Tadjoura is the oldest town in Djibouti, and the capital of the region with the same name. Lying on the Gulf of Tadjoura, it is home to a population of around 25,000 people. Its Afar name Tagórri derives from their word for a goatskin flask, used for drawing water, meaning there is plenty of water here.

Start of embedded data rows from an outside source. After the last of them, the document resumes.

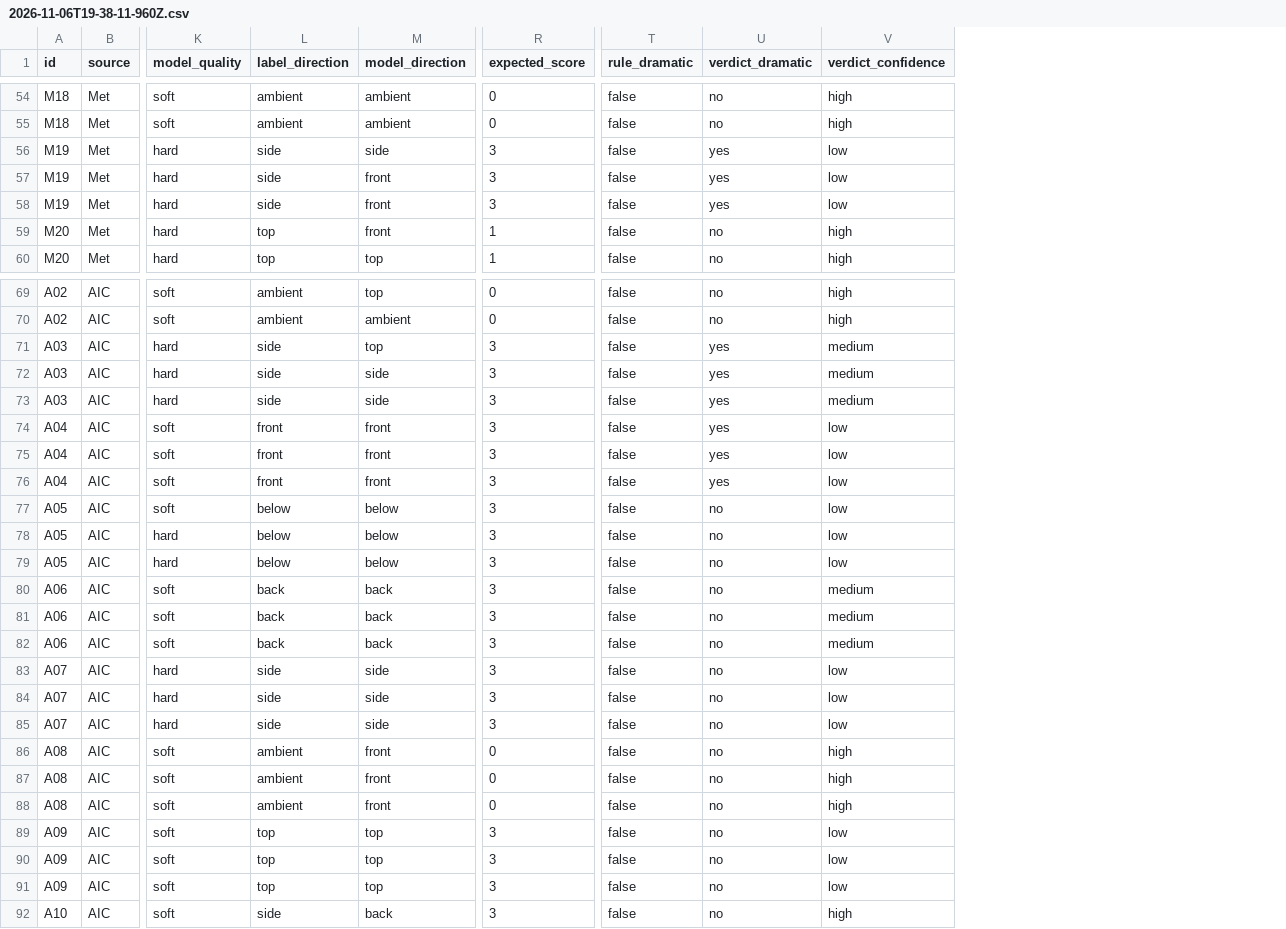
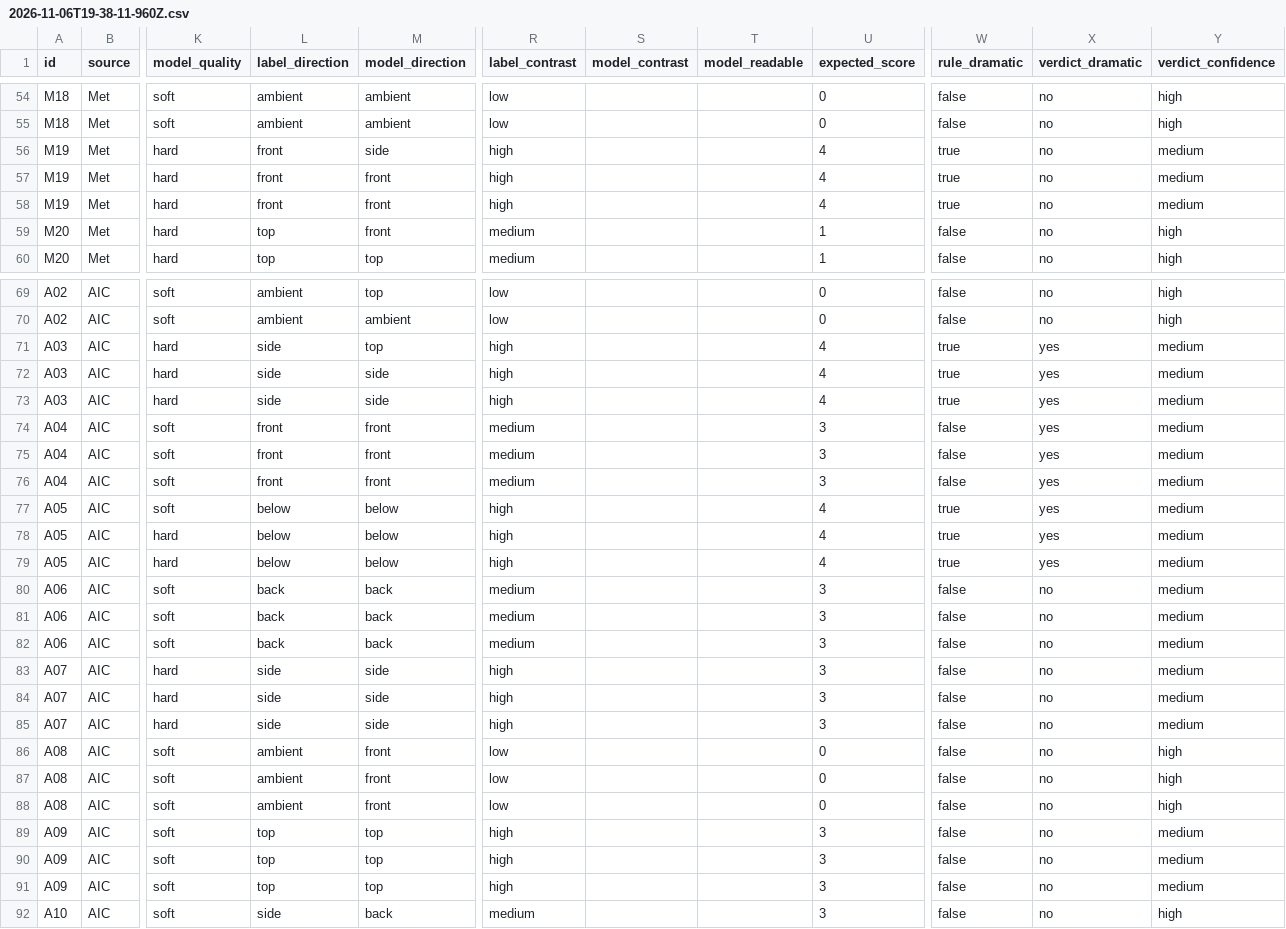
Before and after one commit to mediabymadelyn/Itera-Studiov0, a CSV file: data/eval/reports/2026-11-06T19-38-11-960Z.csv, drawn as a sheet; only a part is shown, gaps mark what is left out; addresses are those after the commit; the diff covers the shown part only; the diff names each change by its address in the sheet, - before the commit and + after, or states it on an @@ line.

```diff
--- a/data/eval/reports/2026-11-06T19-38-11-960Z.csv
+++ b/data/eval/reports/2026-11-06T19-38-11-960Z.csv
+column R (label_contrast), rows 54-60: low | low | high | high | high | medium | medium; rows 69-92: low | low | high | high | high | medium | medium | medium | high | high | high | medium | medium | medium | high | high | high | low | low | low | high | high | high | medium
+column S (model_contrast), empty
+column T (model_readable), empty
-L56:L58 (label_direction): side
+L56:L58 (label_direction): front
-U56:U58 (expected_score): 3
+U56:U58 (expected_score): 4
-W56:W58 (rule_dramatic): false
+W56:W58 (rule_dramatic): true
-X56:X58 (verdict_dramatic): yes
+X56:X58 (verdict_dramatic): no
-Y56:Y58 (verdict_confidence): low
+Y56:Y58 (verdict_confidence): medium
-U71:U73 (expected_score): 3
+U71:U73 (expected_score): 4
-W71:W73 (rule_dramatic): false
+W71:W73 (rule_dramatic): true
-Y74:Y79 (verdict_confidence): low
+Y74:Y79 (verdict_confidence): medium
-U77:U79 (expected_score): 3
+U77:U79 (expected_score): 4
-W77:W79 (rule_dramatic): false
+W77:W79 (rule_dramatic): true
-X77:X79 (verdict_dramatic): no
+X77:X79 (verdict_dramatic): yes
-Y83:Y85 (verdict_confidence): low
+Y83:Y85 (verdict_confidence): medium
-Y89:Y91 (verdict_confidence): low
+Y89:Y91 (verdict_confidence): medium
```
Also changed, not shown: 45 edited cells elsewhere in this file, 42 other files.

View from Arta
 
View towards Djibouti
 
On the Tadjoura ferry
 
View to Tadjoura
 
Date palms around town
 
Sandy coastal street
 
Golfe de Tadjoura view
 
Street near the mosque
 
View from the hill
 
The hills behind Tadjoura
 
Islamic school of Tadjoura
 
Offloading a camel
 

Tadjoura originally was the seat of the Afar Ad-Ali Abli Sultanate. It was a thriving port by the mid-19th century: it had a major slave market, with roughly 6,000 people a year leaving Ethiopia through Tadjoura and nearby Zeila. Also ivory, gold, ostrich feathers and wheat were exported, among others. The French abolished the slave trade once it came under their control, although it continued on a smaller scale for many years afterwards. The importance of Tadjoura as a port declined once the railway between Djibouti and Ethiopia was inaugurated in 1901.

Tadjoura is now a quiet town, linked by ferry with Djibouti City, and is known for its whitewashed buildings and nearby beaches.